More times than not these are setup issues that should be addressed early in the design flow. Increasingly, designers are seeing "aborts" due to ever increasingly complex optimizations in synthesis tools. Cadence has methods to reduce or eliminate aborts, however, they sometimes involve changes in synthesis methodologies such as Module-Base Data Path. Obviously this has impacts on the flow so it should be visited early in the design cycle, not just before tapeout.
So, here is my "Top Ten" list for ensuring smooth logic verification.
10) Consider early LEC tool use and debug training. We have several very good online courses at http://trainingondemand.cadence.com. 9) Request a proactive visit by your local AE before the design starts. Perhaps include him(her) in design pre-meetings or a postmortem of the previous design. 8) Start running equivalence checking along with synthesis and simulation to look for problems early on. 7) Request the "Solving Aborts" application note from your local AE. 6) Consider turning off aggressive synthesis optimizations like inverter push and boundary optimization on blocks that easily meet timing. 5) Use the latest version of Conformal LEC. More logic optimizations are supported. 4) Consider using Module-Based Data Path (MDP) flow for Synthesis. 3) Investigate non-equivalences early to see if they are synthesis bugs. 2) Isolate aborted modules and rewrite RTL to reduce complexity where possible.
And the number one way to ensure a smooth tapeout..
1) Conformal EARLY and Conformal OFTEN!
The Solving Aborts application note is now available on Sourcelink.... sourcelink.cadence.com/.../Handling_Aborts_2009_H1.pdf
Agreed. For my customers, I'm proud to say that most of them today are doing equivalency checking earlier in the process. Even better, I'm working with some companies now on their equivalency checking before the project starts, because they care about their methodologies.
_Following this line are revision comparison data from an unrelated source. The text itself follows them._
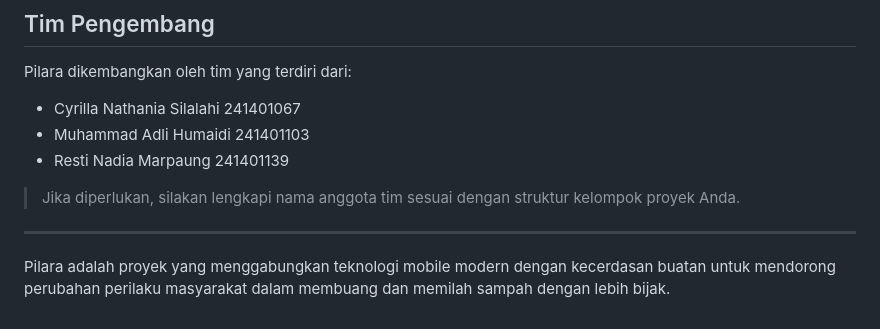
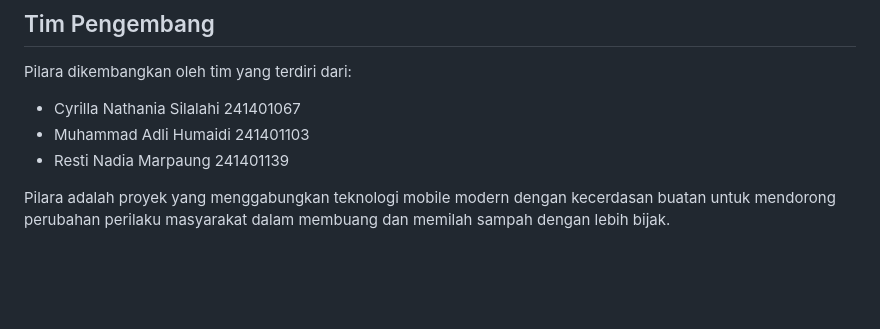
Before and after one commit to cyrillans/Pilara, a Markdown page: README.md, the part around the change. Drawn GitHub-style; blank space fills up the shorter version.

Commit message:
Update README.md content and formatting

```diff
--- a/README.md
+++ b/README.md
@@ -213,8 +213,4 @@ Pilara dikembangkan oleh tim yang terdiri dari:
 - Muhammad Adli Humaidi 241401103
 - Resti Nadia Marpaung 241401139
 
-> Jika diperlukan, silakan lengkapi nama anggota tim sesuai dengan struktur kelompok proyek Anda.
-
----
-
 Pilara adalah proyek yang menggabungkan teknologi mobile modern dengan kecerdasan buatan untuk mendorong perubahan perilaku masyarakat dalam membuang dan memilah sampah dengan lebih bijak.
```
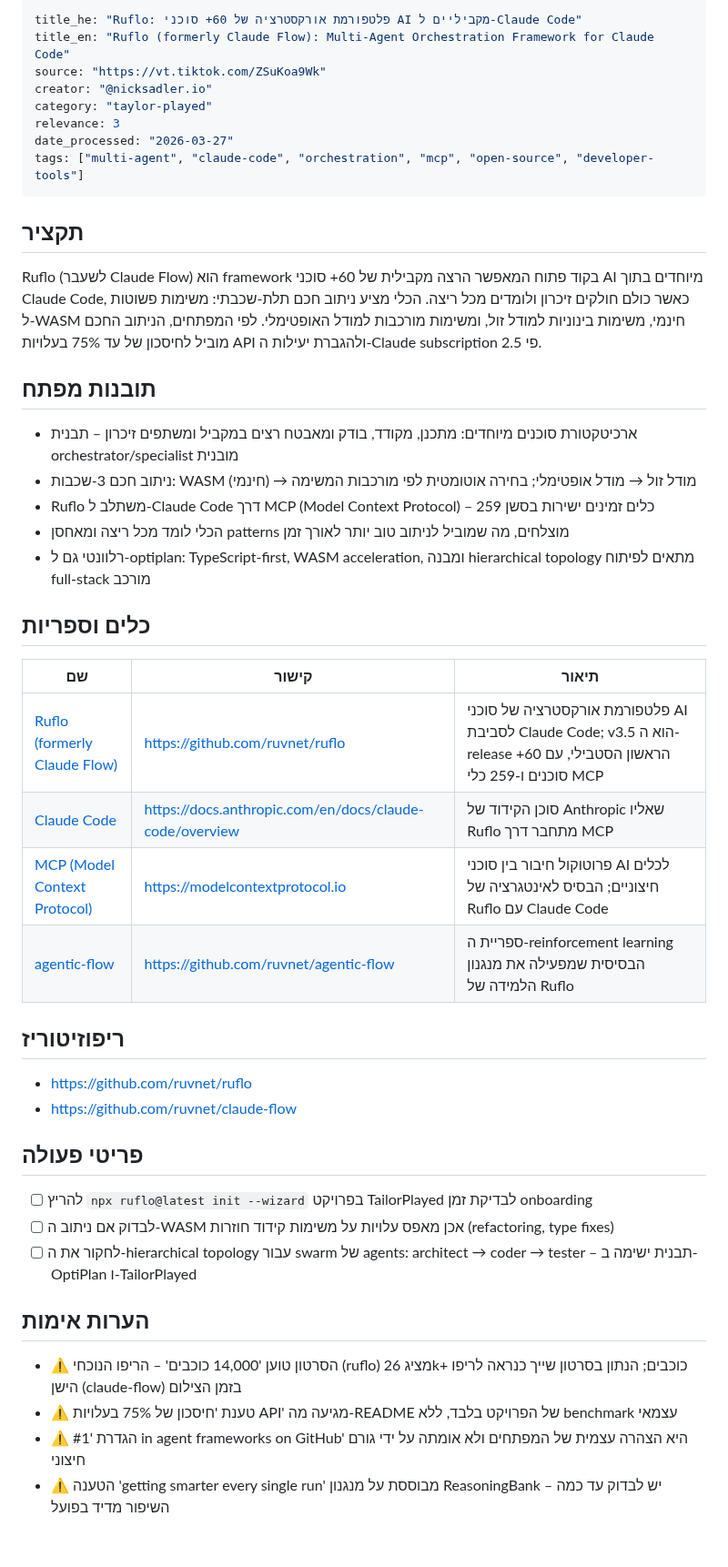
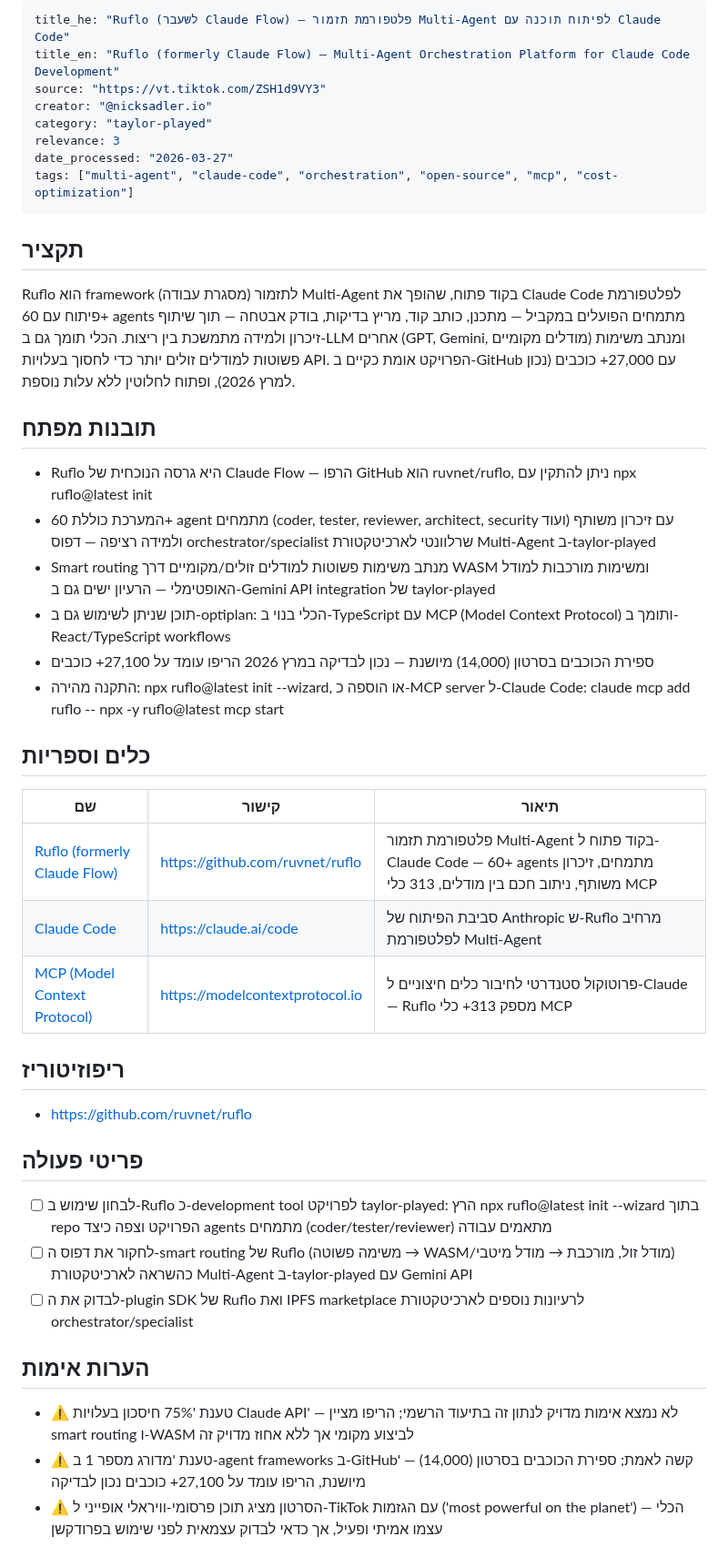
Before and after one commit to dartaryan/tiktok-knowledge, a Markdown page: taylor-played/2026-03-27_ruflo-formerly-claude-flow-multi-agent-orchestrati.md, the part around the change. Shown at 91% size. Drawn GitHub-style.

Commit message:
✏️ Update: Ruflo (לשעבר Claude Flow) — פלטפורמת תזמור Multi-Agent לפיתוח תוכנה עם Claude Code

```diff
--- a/taylor-played/2026-03-27_ruflo-formerly-claude-flow-multi-agent-orchestrati.md
+++ b/taylor-played/2026-03-27_ruflo-formerly-claude-flow-multi-agent-orchestrati.md
@@ -1,49 +1,47 @@
 ---
-title_he: "Ruflo: פלטפורמת אורקסטרציה של 60+ סוכני AI מקביליים ל-Claude Code"
-title_en: "Ruflo (formerly Claude Flow): Multi-Agent Orchestration Framework for Claude Code"
-source: "https://vt.tiktok.com/ZSuKoa9Wk"
+title_he: "Ruflo (לשעבר Claude Flow) — פלטפורמת תזמור Multi-Agent לפיתוח תוכנה עם Claude Code"
+title_en: "Ruflo (formerly Claude Flow) — Multi-Agent Orchestration Platform for Claude Code Development"
+source: "https://vt.tiktok.com/ZSH1d9VY3"
 creator: "@nicksadler.io"
 category: "taylor-played"
 relevance: 3
 date_processed: "2026-03-27"
-tags: ["multi-agent", "claude-code", "orchestration", "mcp", "open-source", "developer-tools"]
+tags: ["multi-agent", "claude-code", "orchestration", "open-source", "mcp", "cost-optimization"]
 ---
 
 ## תקציר
 
-Ruflo (לשעבר Claude Flow) הוא framework בקוד פתוח המאפשר הרצה מקבילית של 60+ סוכני AI מיוחדים בתוך Claude Code, כאשר כולם חולקים זיכרון ולומדים מכל ריצה. הכלי מציע ניתוב חכם תלת-שכבתי: משימות פשוטות ל-WASM חינמי, משימות בינוניות למודל זול, ומשימות מורכבות למודל האופטימלי. לפי המפתחים, הניתוב החכם מוביל לחיסכון של עד 75% בעלויות API ולהגברת יעילות ה-Claude subscription פי 2.5.
+Ruflo הוא framework (מסגרת עבודה) לתזמור Multi-Agent בקוד פתוח, שהופך את Claude Code לפלטפורמת פיתוח עם 60+ agents מתמחים הפועלים במקביל — מתכנן, כותב קוד, מריץ בדיקות, בודק אבטחה — תוך שיתוף זיכרון ולמידה מתמשכת בין ריצות. הכלי תומך גם ב-LLM אחרים (GPT, Gemini, מודלים מקומיים) ומנתב משימות פשוטות למודלים זולים יותר כדי לחסוך בעלויות API. הפרויקט אומת כקיים ב-GitHub עם 27,000+ כוכבים (נכון למרץ 2026), ופתוח לחלוטין ללא עלות נוספת.
 
 ## תובנות מפתח
 
-- ארכיטקטורת סוכנים מיוחדים: מתכנן, מקודד, בודק ומאבטח רצים במקביל ומשתפים זיכרון – תבנית orchestrator/specialist מובנית
-- ניתוב חכם 3-שכבות: WASM (חינמי) → מודל זול → מודל אופטימלי; בחירה אוטומטית לפי מורכבות המשימה
-- Ruflo משתלב ל-Claude Code דרך MCP (Model Context Protocol) – 259 כלים זמינים ישירות בסשן
-- הכלי לומד מכל ריצה ומאחסן patterns מוצלחים, מה שמוביל לניתוב טוב יותר לאורך זמן
-- רלוונטי גם ל-optiplan: TypeScript-first, WASM acceleration, ומבנה hierarchical topology מתאים לפיתוח full-stack מורכב
+- Ruflo היא גרסה הנוכחית של Claude Flow — הרפו GitHub הוא ruvnet/ruflo, ניתן להתקין עם npx ruflo@latest init
+- המערכת כוללת 60+ agent מתמחים (coder, tester, reviewer, architect, security ועוד) עם זיכרון משותף ולמידה רציפה — דפוס orchestrator/specialist שרלוונטי לארכיטקטורת Multi-Agent ב-taylor-played
+- Smart routing מנתב משימות פשוטות למודלים זולים/מקומיים דרך WASM ומשימות מורכבות למודל האופטימלי — הרעיון ישים גם ב-Gemini API integration של taylor-played
+- תוכן שניתן לשימוש גם ב-optiplan: הכלי בנוי ב-TypeScript עם MCP (Model Context Protocol) ותומך ב-React/TypeScript workflows
+- ספירת הכוכבים בסרטון (14,000) מיושנת — נכון לבדיקה במרץ 2026 הריפו עומד על 27,100+ כוכבים
+- התקנה מהירה: npx ruflo@latest init --wizard, או הוספה כ-MCP server ל-Claude Code: claude mcp add ruflo -- npx -y ruflo@latest mcp start
 
 ## כלים וספריות
 
 | שם | קישור | תיאור |
 |---|---|---|
-| [Ruflo (formerly Claude Flow)](https://github.com/ruvnet/ruflo) | https://github.com/ruvnet/ruflo | פלטפורמת אורקסטרציה של סוכני AI לסביבת Claude Code; v3.5 הוא ה-release הראשון הסטבילי, עם 60+ סוכנים ו-259 כלי MCP |
-| [Claude Code](https://docs.anthropic.com/en/docs/claude-code/overview) | https://docs.anthropic.com/en/docs/claude-code/overview | סוכן הקידוד של Anthropic שאליו Ruflo מתחבר דרך MCP |
-| [MCP (Model Context Protocol)](https://modelcontextprotocol.io) | https://modelcontextprotocol.io | פרוטוקול חיבור בין סוכני AI לכלים חיצוניים; הבסיס לאינטגרציה של Ruflo עם Claude Code |
-| [agentic-flow](https://github.com/ruvnet/agentic-flow) | https://github.com/ruvnet/agentic-flow | ספריית ה-reinforcement learning הבסיסית שמפעילה את מנגנון הלמידה של Ruflo |
+| [Ruflo (formerly Claude Flow)](https://github.com/ruvnet/ruflo) | https://github.com/ruvnet/ruflo | פלטפורמת תזמור Multi-Agent בקוד פתוח ל-Claude Code — 60+ agents מתמחים, זיכרון משותף, ניתוב חכם בין מודלים, 313 כלי MCP |
+| [Claude Code](https://claude.ai/code) | https://claude.ai/code | סביבת הפיתוח של Anthropic ש-Ruflo מרחיב לפלטפורמת Multi-Agent |
+| [MCP (Model Context Protocol)](https://modelcontextprotocol.io) | https://modelcontextprotocol.io | פרוטוקול סטנדרטי לחיבור כלים חיצוניים ל-Claude — Ruflo מספק 313+ כלי MCP |
 
 ## ריפוזיטוריז
 
 - https://github.com/ruvnet/ruflo
-- https://github.com/ruvnet/claude-flow
 
 ## פריטי פעולה
 
-- [ ] להריץ `npx ruflo@latest init --wizard` בפרויקט TailorPlayed לבדיקת זמן onboarding
-- [ ] לבדוק אם ניתוב ה-WASM אכן מאפס עלויות על משימות קידוד חוזרות (refactoring, type fixes)
-- [ ] לחקור את ה-hierarchical topology עבור swarm של agents: architect → coder → tester – תבנית ישימה ב-OptiPlan ו-TailorPlayed
+- [ ] לבחון שימוש ב-Ruflo כ-development tool לפרויקט taylor-played: הרץ npx ruflo@latest init --wizard בתוך repo הפרויקט וצפה כיצד agents מתמחים (coder/tester/reviewer) מתאמים עבודה
+- [ ] לחקור את דפוס ה-smart routing של Ruflo (משימה פשוטה → WASM/מודל זול, מורכבת → מודל מיטבי) כהשראה לארכיטקטורת Multi-Agent ב-taylor-played עם Gemini API
+- [ ] לבדוק את ה-plugin SDK של Ruflo ואת IPFS marketplace לרעיונות נוספים לארכיטקטורת orchestrator/specialist
 
 ## הערות אימות
 
-- ⚠️ הסרטון טוען '14,000 כוכבים' – הריפו הנוכחי (ruflo) מציג 26k+ כוכבים; הנתון בסרטון שייך כנראה לריפו הישן (claude-flow) בזמן הצילום
-- ⚠️ טענת 'חיסכון של 75% בעלויות API' מגיעה מה-README של הפרויקט בלבד, ללא benchmark עצמאי
-- ⚠️ הגדרת '#1 in agent frameworks on GitHub' היא הצהרה עצמית של המפתחים ולא אומתה על ידי גורם חיצוני
-- ⚠️ הטענה 'getting smarter every single run' מבוססת על מנגנון ReasoningBank – יש לבדוק עד כמה השיפור מדיד בפועל
+- ⚠️ טענת '75% חיסכון בעלויות Claude API' — לא נמצא אימות מדויק לנתון זה בתיעוד הרשמי; הריפו מציין smart routing ו-WASM לביצוע מקומי אך ללא אחוז מדויק זה
+- ⚠️ טענת 'מדורג מספר 1 ב-agent frameworks ב-GitHub' — קשה לאמת; ספירת הכוכבים בסרטון (14,000) מיושנת, הריפו עומד על 27,100+ כוכבים נכון לבדיקה
+- ⚠️ הסרטון מציג תוכן פרסומי-וויראלי אופייני ל-TikTok עם הגזמות ('most powerful on the planet') — הכלי עצמו אמיתי ופעיל, אך כדאי לבדוק עצמאית לפני שימוש בפרודקשן
```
One of my customers has built a really tight LEC process, really impressive how thorough he's been in making sure he's covered every step of the way, and no holes.